**What needs to be done:**
Without the pictures, copy the entries below word for word.

**Before-and-after page screenshots:**
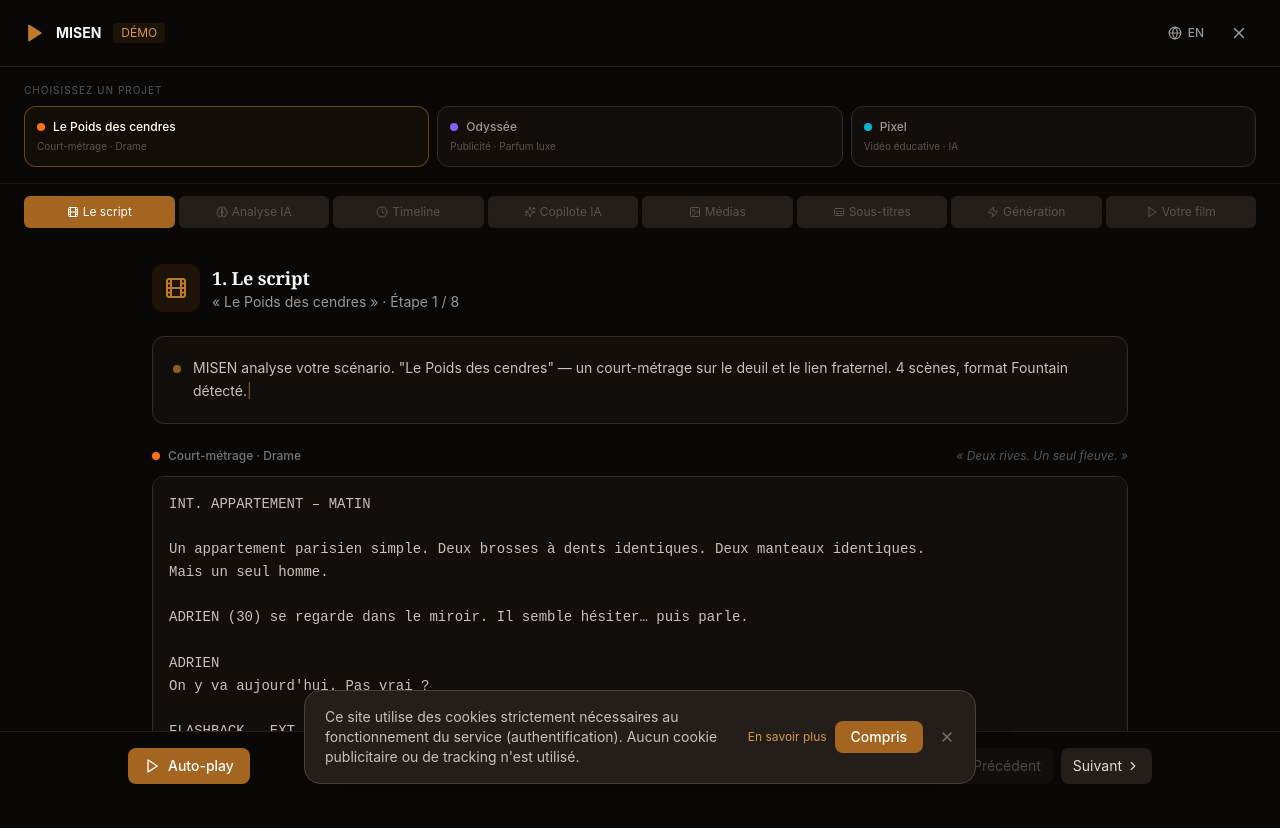
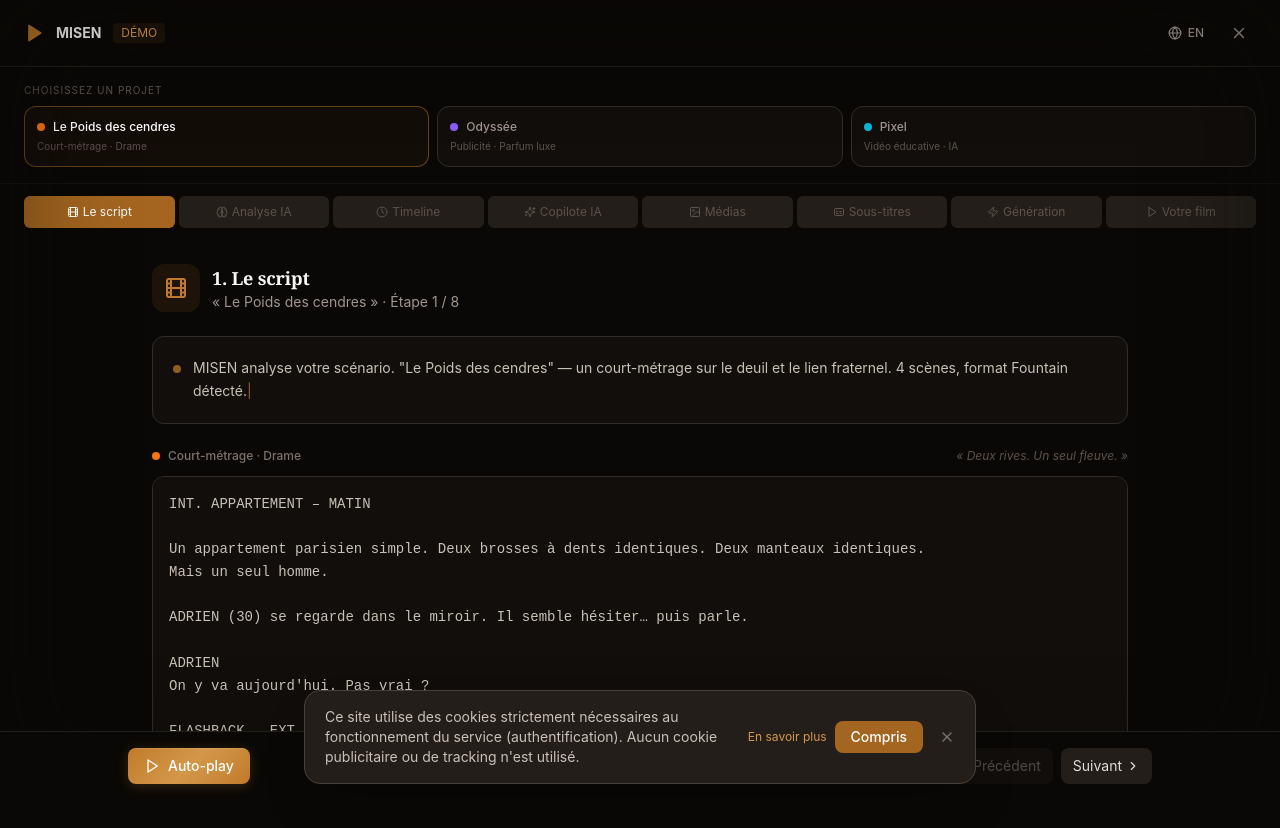
Before and after one commit to SteveMrld/misen, a Next.js app: page /demo in a window 1280 px wide. Shown: the top 828 px of the page. Built offline with nearby package versions, Linux system fonts and the light colour scheme.

Commit message:
V11.9: Global cinematic consistency — demo, contact, remaining pages
- Demo page: vignette overlay + btn-primary buttons
- Contact page: btn-primary system
- All public-facing pages now use consistent copper identity

```diff
--- a/app/(public)/demo/page.tsx
+++ b/app/(public)/demo/page.tsx
@@ -55,7 +55,7 @@ export default function DemoPage() {
   const Icon = TAB_ICONS[step.step] || Film
 
   return (
-    <div className="min-h-screen bg-dark-950">
+    <div className="min-h-screen bg-dark-950 relative"><div className="fixed inset-0 vignette pointer-events-none z-0" />
       {/* Header */}
       <div className="flex items-center justify-between px-6 py-4 border-b border-dark-800">
         <div className="flex items-center gap-3">
@@ -142,7 +142,7 @@ export default function DemoPage() {
       <div className="fixed bottom-0 inset-x-0 bg-dark-950 border-t border-dark-800 px-6 py-4">
         <div className="max-w-5xl mx-auto flex items-center justify-between">
           <button onClick={() => setAutoPlay(!autoPlay)}
-            className="flex items-center gap-2 px-4 py-2 bg-orange-600 hover:bg-orange-500 text-white text-sm font-medium rounded-lg transition-colors">
+            className="flex items-center gap-2 px-4 py-2 btn-primary text-sm font-medium rounded-lg transition-colors">
             {autoPlay ? <><Pause size={16} /> Pause</> : <><Play size={16} /> Auto-play</>}
           </button>
           <div className="flex items-center gap-2">
@@ -157,7 +157,7 @@ export default function DemoPage() {
               </button>
             ) : (
               <Link href="/register"
-                className="px-4 py-2 bg-orange-600 hover:bg-orange-500 text-white text-sm font-medium rounded-lg transition-colors flex items-center gap-1">
+                className="px-4 py-2 btn-primary text-sm font-medium rounded-lg transition-colors flex items-center gap-1">
                 {t.demo.ctaButton} <ArrowRight size={14} />
               </Link>
             )}
@@ -538,7 +538,7 @@ function DemoResult({ scenario }: { scenario: DemoScenario }) {
             <p className="text-white/80 text-xl font-display tracking-[0.2em]">FIN</p>
             <p className="text-white/30 text-xs mt-2 tracking-wide">{scenario.title} — Un film MISEN</p>
             <button onClick={(e) => { e.stopPropagation(); setElapsed(0); setCurrentPlan(0); setNextPlan(-1); setFadePhase('stable'); lastTimeRef.current = 0; setPlaying(true) }}
-              className="mt-5 px-5 py-2 bg-orange-600 hover:bg-orange-500 text-white text-xs font-medium rounded-lg flex items-center gap-1.5 transition-colors">
+              className="mt-5 px-5 py-2 btn-primary text-xs font-medium rounded-lg flex items-center gap-1.5 transition-colors">
               <Play size={12} fill="white" /> Rejouer
             </button>
           </div>
@@ -581,7 +581,7 @@ function DemoResult({ scenario }: { scenario: DemoScenario }) {
               className={`w-2 h-2 rounded-full transition-all duration-300 ${i === currentPlan ? 'bg-orange-500 scale-125' : i < currentPlan ? 'bg-orange-500/40' : 'bg-white/10'}`} />
           ))}
         </div>
-        <button className="px-2.5 py-1 bg-orange-600 hover:bg-orange-500 text-white text-[10px] font-medium rounded transition-colors flex items-center gap-1">
+        <button className="px-2.5 py-1 btn-primary text-[10px] font-medium rounded transition-colors flex items-center gap-1">
           <ArrowRight size={10} /> Export 4K
         </button>
       </div>
```
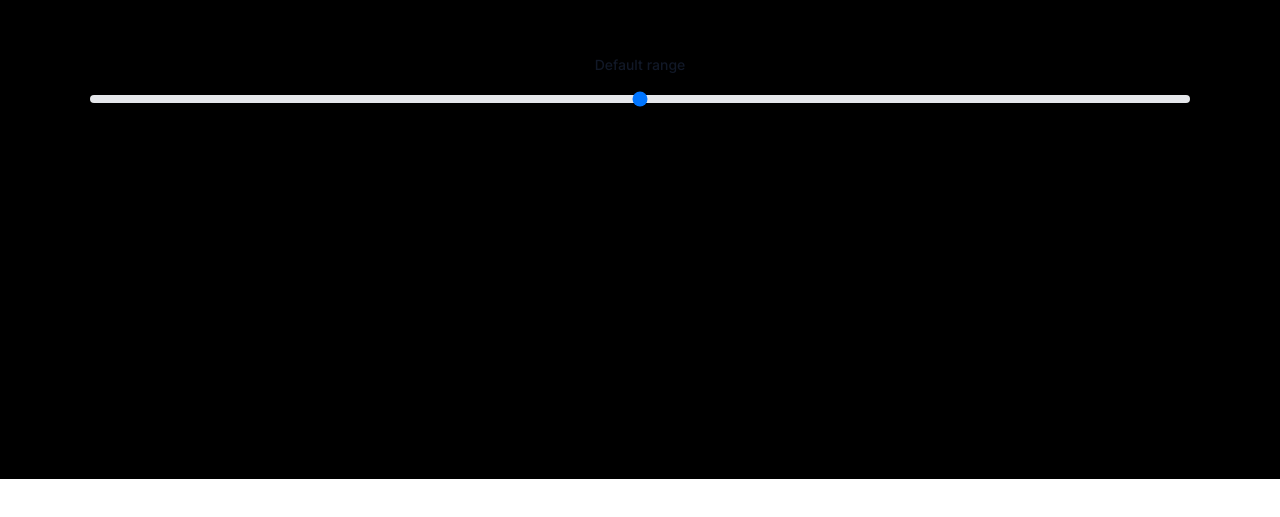
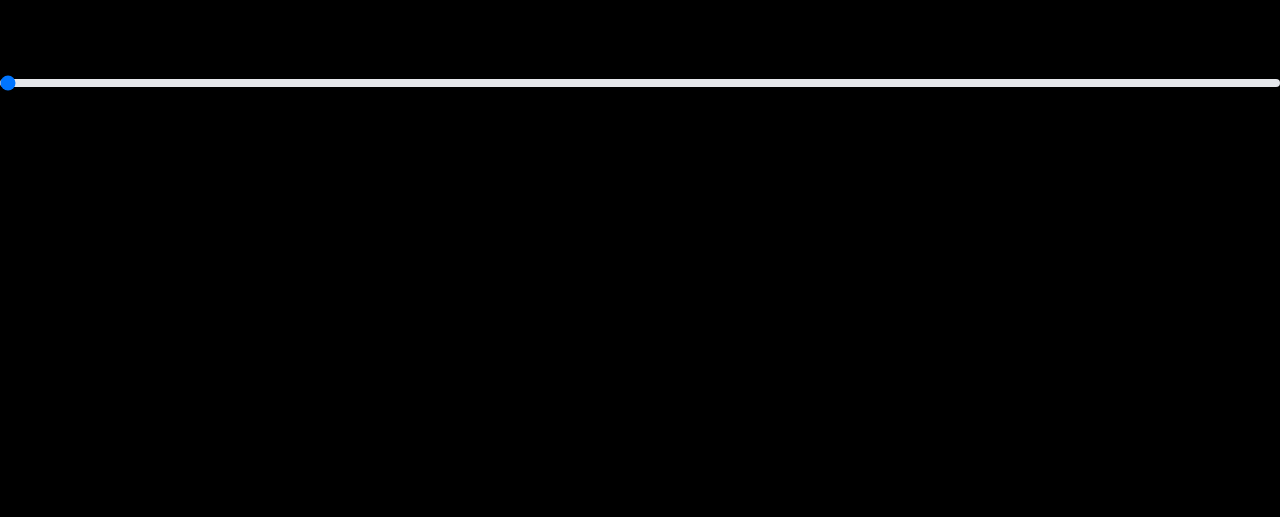
Before and after one commit to csmithxc/watch-web, a Next.js app: page / in a window 1280 px wide. Shown: the part 321-838 px from the top of the page. Before the commit the page ends 800 px from the top, so only its background shows below. Built offline with nearby package versions, Linux system fonts and the light colour scheme.

Commit message:
test: range input (2)

```diff
--- a/src/pages/index.tsx
+++ b/src/pages/index.tsx
@@ -22,19 +22,31 @@ import Seo from '@/components/Seo';
 export default function HomePage() {
   const [value, setValue] = React.useState(50);
 
+  const handleScroll = () => {
+    setValue((window.scrollY / 1000) * 100);
+  };
+
+  React.useEffect(() => {
+    window.addEventListener('scroll', handleScroll, { passive: true });
+
+    return () => {
+      window.removeEventListener('scroll', handleScroll);
+    };
+  });
+
   return (
     <Layout>
       {/* <Seo templateTitle='Home' /> */}
       <Seo />
 
-      <main className='bg-black'>
-        <section className='bg-black text-white'>
-          <div className='layout flex min-h-screen flex-col items-center justify-center text-center'>
+      <main className='no-scrollbar bg-black'>
+        <section className='no-scrollbar bg-black text-white'>
+          <div className='no-scrollbar layout flex min-h-screen flex-col items-center justify-center text-center'>
             {/* <Vercel className='text-5xl' /> */}
             {/* <h1 className='mt-4 text-white'>
               Next.js + Tailwind CSS + TypeScript Starter
             </h1> */}
-            <div className='flex w-full flex-col space-y-3'>
+            <div className='no-scrollbar flex h-[1000px] w-full justify-center space-y-3'>
               {/* <button className='flex-1 rounded-lg border-2 border-white py-4 text-xl'>
                 Test Button 1
               </button>
@@ -45,18 +57,18 @@ export default function HomePage() {
                 Test Button 3
               </button> */}
 
-              <label
+              {/* <label
                 htmlFor='default-range'
                 className='mb-2 block text-sm font-medium text-gray-900 dark:text-white'
               >
                 Default range
-              </label>
+              </label> */}
               <input
                 id='default-range'
                 type='range'
                 value={value}
                 onChange={(e) => setValue(parseInt(e.target.value))}
-                className='h-2 w-full cursor-pointer appearance-none rounded-lg bg-gray-200 dark:bg-gray-700'
+                className='fixed top-[50%] h-2 w-full cursor-pointer appearance-none rounded-lg bg-gray-200 dark:bg-gray-700'
               />
             </div>
             {/* <p className='mt-2 text-sm text-gray-800'>
--- a/src/styles/globals.css
+++ b/src/styles/globals.css
@@ -39,6 +39,17 @@
     unicode-range: U+0000-00FF, U+0131, U+0152-0153, U+02BB-02BC, U+02C6, U+02DA,
       U+02DC, U+2000-206F, U+2074, U+20AC, U+2122, U+2191, U+2193, U+2212,
       U+2215, U+FEFF, U+FFFD;
+  }
+
+  /* Hide scrollbar for Chrome, Safari and Opera */
+  .no-scrollbar::-webkit-scrollbar {
+    display: none;
+  }
+
+  /* Hide scrollbar for IE, Edge and Firefox */
+  .no-scrollbar {
+    -ms-overflow-style: none; /* IE and Edge */
+    scrollbar-width: none; /* Firefox */
   }
 
   .cursor-newtab {
```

**Result of the task:**
Before and after one commit to SteveMrld/misen, a Next.js app: page /demo in a window 1280 px wide. Shown: the top 828 px of the page. Built offline with nearby package versions, Linux system fonts and the light colour scheme.

Commit message:
V11.9: Global cinematic consistency — demo, contact, remaining pages
- Demo page: vignette overlay + btn-primary buttons
- Contact page: btn-primary system
- All public-facing pages now use consistent copper identity

```diff
--- a/app/(public)/demo/page.tsx
+++ b/app/(public)/demo/page.tsx
@@ -55,7 +55,7 @@ export default function DemoPage() {
   const Icon = TAB_ICONS[step.step] || Film
 
   return (
-    <div className="min-h-screen bg-dark-950">
+    <div className="min-h-screen bg-dark-950 relative"><div className="fixed inset-0 vignette pointer-events-none z-0" />
       {/* Header */}
       <div className="flex items-center justify-between px-6 py-4 border-b border-dark-800">
         <div className="flex items-center gap-3">
@@ -142,7 +142,7 @@ export default function DemoPage() {
       <div className="fixed bottom-0 inset-x-0 bg-dark-950 border-t border-dark-800 px-6 py-4">
         <div className="max-w-5xl mx-auto flex items-center justify-between">
           <button onClick={() => setAutoPlay(!autoPlay)}
-            className="flex items-center gap-2 px-4 py-2 bg-orange-600 hover:bg-orange-500 text-white text-sm font-medium rounded-lg transition-colors">
+            className="flex items-center gap-2 px-4 py-2 btn-primary text-sm font-medium rounded-lg transition-colors">
             {autoPlay ? <><Pause size={16} /> Pause</> : <><Play size={16} /> Auto-play</>}
           </button>
           <div className="flex items-center gap-2">
@@ -157,7 +157,7 @@ export default function DemoPage() {
               </button>
             ) : (
               <Link href="/register"
-                className="px-4 py-2 bg-orange-600 hover:bg-orange-500 text-white text-sm font-medium rounded-lg transition-colors flex items-center gap-1">
+                className="px-4 py-2 btn-primary text-sm font-medium rounded-lg transition-colors flex items-center gap-1">
                 {t.demo.ctaButton} <ArrowRight size={14} />
               </Link>
             )}
@@ -538,7 +538,7 @@ function DemoResult({ scenario }: { scenario: DemoScenario }) {
             <p className="text-white/80 text-xl font-display tracking-[0.2em]">FIN</p>
             <p className="text-white/30 text-xs mt-2 tracking-wide">{scenario.title} — Un film MISEN</p>
             <button onClick={(e) => { e.stopPropagation(); setElapsed(0); setCurrentPlan(0); setNextPlan(-1); setFadePhase('stable'); lastTimeRef.current = 0; setPlaying(true) }}
-              className="mt-5 px-5 py-2 bg-orange-600 hover:bg-orange-500 text-white text-xs font-medium rounded-lg flex items-center gap-1.5 transition-colors">
+              className="mt-5 px-5 py-2 btn-primary text-xs font-medium rounded-lg flex items-center gap-1.5 transition-colors">
               <Play size={12} fill="white" /> Rejouer
             </button>
           </div>
@@ -581,7 +581,7 @@ function DemoResult({ scenario }: { scenario: DemoScenario }) {
               className={`w-2 h-2 rounded-full transition-all duration-300 ${i === currentPlan ? 'bg-orange-500 scale-125' : i < currentPlan ? 'bg-orange-500/40' : 'bg-white/10'}`} />
           ))}
         </div>
-        <button className="px-2.5 py-1 bg-orange-600 hover:bg-orange-500 text-white text-[10px] font-medium rounded transition-colors flex items-center gap-1">
+        <button className="px-2.5 py-1 btn-primary text-[10px] font-medium rounded transition-colors flex items-center gap-1">
           <ArrowRight size={10} /> Export 4K
         </button>
       </div>
```
Before and after one commit to csmithxc/watch-web, a Next.js app: page / in a window 1280 px wide. Shown: the part 321-838 px from the top of the page. Before the commit the page ends 800 px from the top, so only its background shows below. Built offline with nearby package versions, Linux system fonts and the light colour scheme.

Commit message:
test: range input (2)

```diff
--- a/src/pages/index.tsx
+++ b/src/pages/index.tsx
@@ -22,19 +22,31 @@ import Seo from '@/components/Seo';
 export default function HomePage() {
   const [value, setValue] = React.useState(50);
 
+  const handleScroll = () => {
+    setValue((window.scrollY / 1000) * 100);
+  };
+
+  React.useEffect(() => {
+    window.addEventListener('scroll', handleScroll, { passive: true });
+
+    return () => {
+      window.removeEventListener('scroll', handleScroll);
+    };
+  });
+
   return (
     <Layout>
       {/* <Seo templateTitle='Home' /> */}
       <Seo />
 
-      <main className='bg-black'>
-        <section className='bg-black text-white'>
-          <div className='layout flex min-h-screen flex-col items-center justify-center text-center'>
+      <main className='no-scrollbar bg-black'>
+        <section className='no-scrollbar bg-black text-white'>
+          <div className='no-scrollbar layout flex min-h-screen flex-col items-center justify-center text-center'>
             {/* <Vercel className='text-5xl' /> */}
             {/* <h1 className='mt-4 text-white'>
               Next.js + Tailwind CSS + TypeScript Starter
             </h1> */}
-            <div className='flex w-full flex-col space-y-3'>
+            <div className='no-scrollbar flex h-[1000px] w-full justify-center space-y-3'>
               {/* <button className='flex-1 rounded-lg border-2 border-white py-4 text-xl'>
                 Test Button 1
               </button>
@@ -45,18 +57,18 @@ export default function HomePage() {
                 Test Button 3
               </button> */}
 
-              <label
+              {/* <label
                 htmlFor='default-range'
                 className='mb-2 block text-sm font-medium text-gray-900 dark:text-white'
               >
                 Default range
-              </label>
+              </label> */}
               <input
                 id='default-range'
                 type='range'
                 value={value}
                 onChange={(e) => setValue(parseInt(e.target.value))}
-                className='h-2 w-full cursor-pointer appearance-none rounded-lg bg-gray-200 dark:bg-gray-700'
+                className='fixed top-[50%] h-2 w-full cursor-pointer appearance-none rounded-lg bg-gray-200 dark:bg-gray-700'
               />
             </div>
             {/* <p className='mt-2 text-sm text-gray-800'>
--- a/src/styles/globals.css
+++ b/src/styles/globals.css
@@ -39,6 +39,17 @@
     unicode-range: U+0000-00FF, U+0131, U+0152-0153, U+02BB-02BC, U+02C6, U+02DA,
       U+02DC, U+2000-206F, U+2074, U+20AC, U+2122, U+2191, U+2193, U+2212,
       U+2215, U+FEFF, U+FFFD;
+  }
+
+  /* Hide scrollbar for Chrome, Safari and Opera */
+  .no-scrollbar::-webkit-scrollbar {
+    display: none;
+  }
+
+  /* Hide scrollbar for IE, Edge and Firefox */
+  .no-scrollbar {
+    -ms-overflow-style: none; /* IE and Edge */
+    scrollbar-width: none; /* Firefox */
   }
 
   .cursor-newtab {
```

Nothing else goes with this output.